- [What to do]
Return all lines in the data where the string "docs" can be found.

Detected change data:
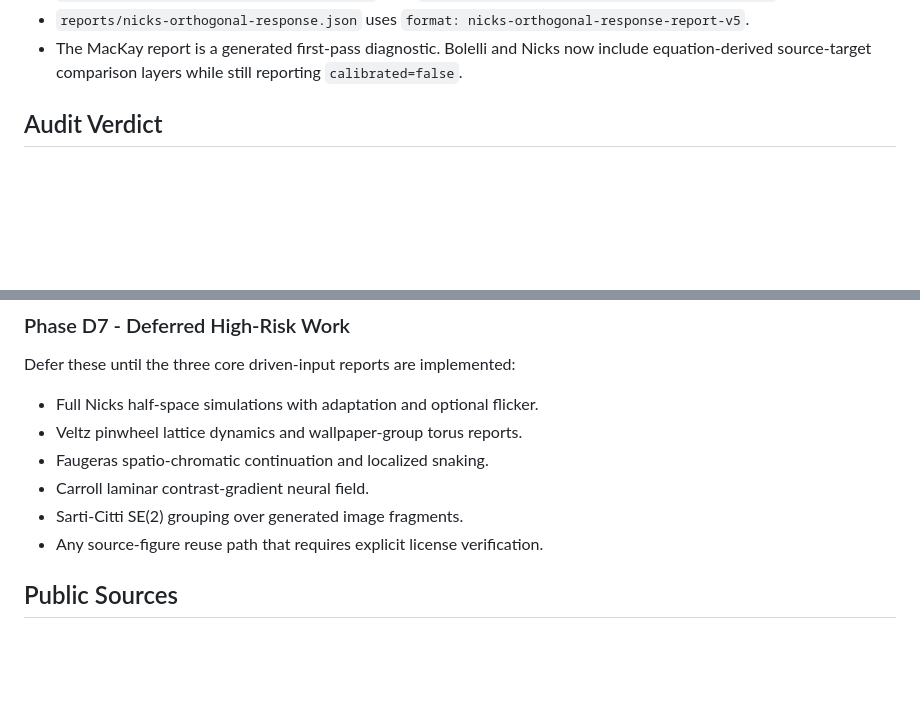
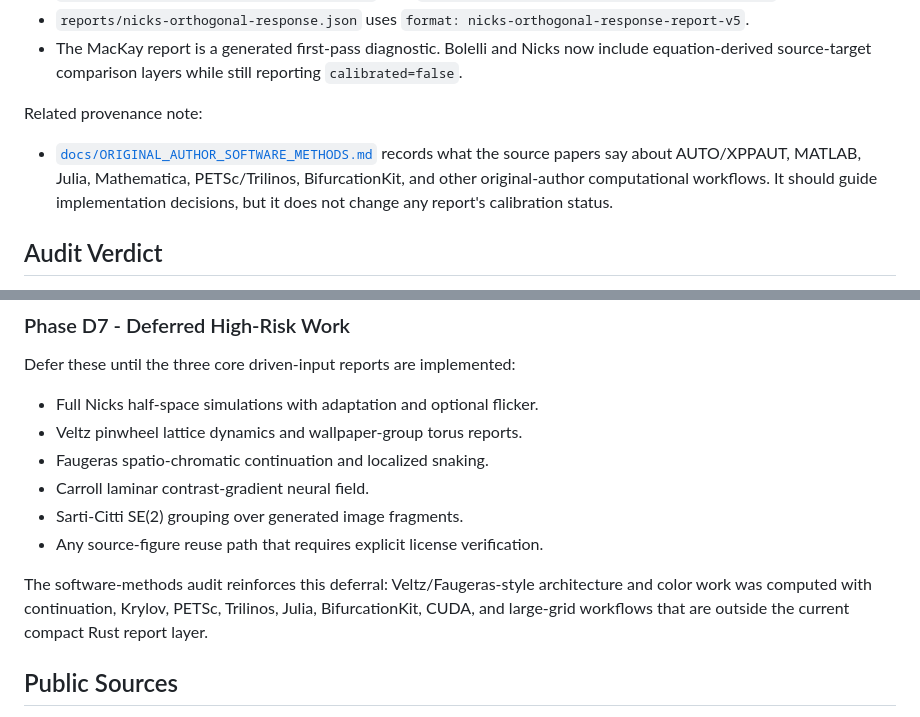
Before and after one commit to MesmerPrism/bressloff-v1-form-constants, a Markdown page: docs/DRIVEN_NEURAL_FIELDS_IMPLEMENTATION_PLAN.md, 2 parts joined by grey strips. Rendered like a GitHub page; blank space fills up the shorter version.

```diff
--- a/docs/DRIVEN_NEURAL_FIELDS_IMPLEMENTATION_PLAN.md
+++ b/docs/DRIVEN_NEURAL_FIELDS_IMPLEMENTATION_PLAN.md
@@ -32,6 +32,14 @@ Current tracked outputs:
 - The MacKay report is a generated first-pass diagnostic. Bolelli and Nicks now
   include equation-derived source-target comparison layers while still reporting
   `calibrated=false`.
+
+Related provenance note:
+
+- [`docs/ORIGINAL_AUTHOR_SOFTWARE_METHODS.md`](ORIGINAL_AUTHOR_SOFTWARE_METHODS.md)
+  records what the source papers say about AUTO/XPPAUT, MATLAB, Julia,
+  Mathematica, PETSc/Trilinos, BifurcationKit, and other original-author
+  computational workflows. It should guide implementation decisions, but it does
+  not change any report's calibration status.
 
 ## Audit Verdict
 
@@ -450,6 +458,11 @@ Defer these until the three core driven-input reports are implemented:
 - Sarti-Citti SE(2) grouping over generated image fragments.
 - Any source-figure reuse path that requires explicit license verification.
 
+The software-methods audit reinforces this deferral: Veltz/Faugeras-style
+architecture and color work was computed with continuation, Krylov, PETSc,
+Trilinos, Julia, BifurcationKit, CUDA, and large-grid workflows that are outside
+the current compact Rust report layer.
+
 ## Public Sources
 
 - Nicks, R., Cocks, A., Avitabile, D., Johnston, A., and Coombes, S.
```
Also changed, not shown: README.md (+4 -0 lines), docs/ORIGINAL_AUTHOR_SOFTWARE_METHODS.md (added, +130 -0 lines).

- [Reply]
Before and after one commit to MesmerPrism/bressloff-v1-form-constants, a Markdown page: docs/DRIVEN_NEURAL_FIELDS_IMPLEMENTATION_PLAN.md, 2 parts joined by grey strips. Rendered like a GitHub page; blank space fills up the shorter version.
--- a/docs/DRIVEN_NEURAL_FIELDS_IMPLEMENTATION_PLAN.md
+++ b/docs/DRIVEN_NEURAL_FIELDS_IMPLEMENTATION_PLAN.md
+- [`docs/ORIGINAL_AUTHOR_SOFTWARE_METHODS.md`](ORIGINAL_AUTHOR_SOFTWARE_METHODS.md)
Also changed, not shown: README.md (+4 -0 lines), docs/ORIGINAL_AUTHOR_SOFTWARE_METHODS.md (added, +130 -0 lines).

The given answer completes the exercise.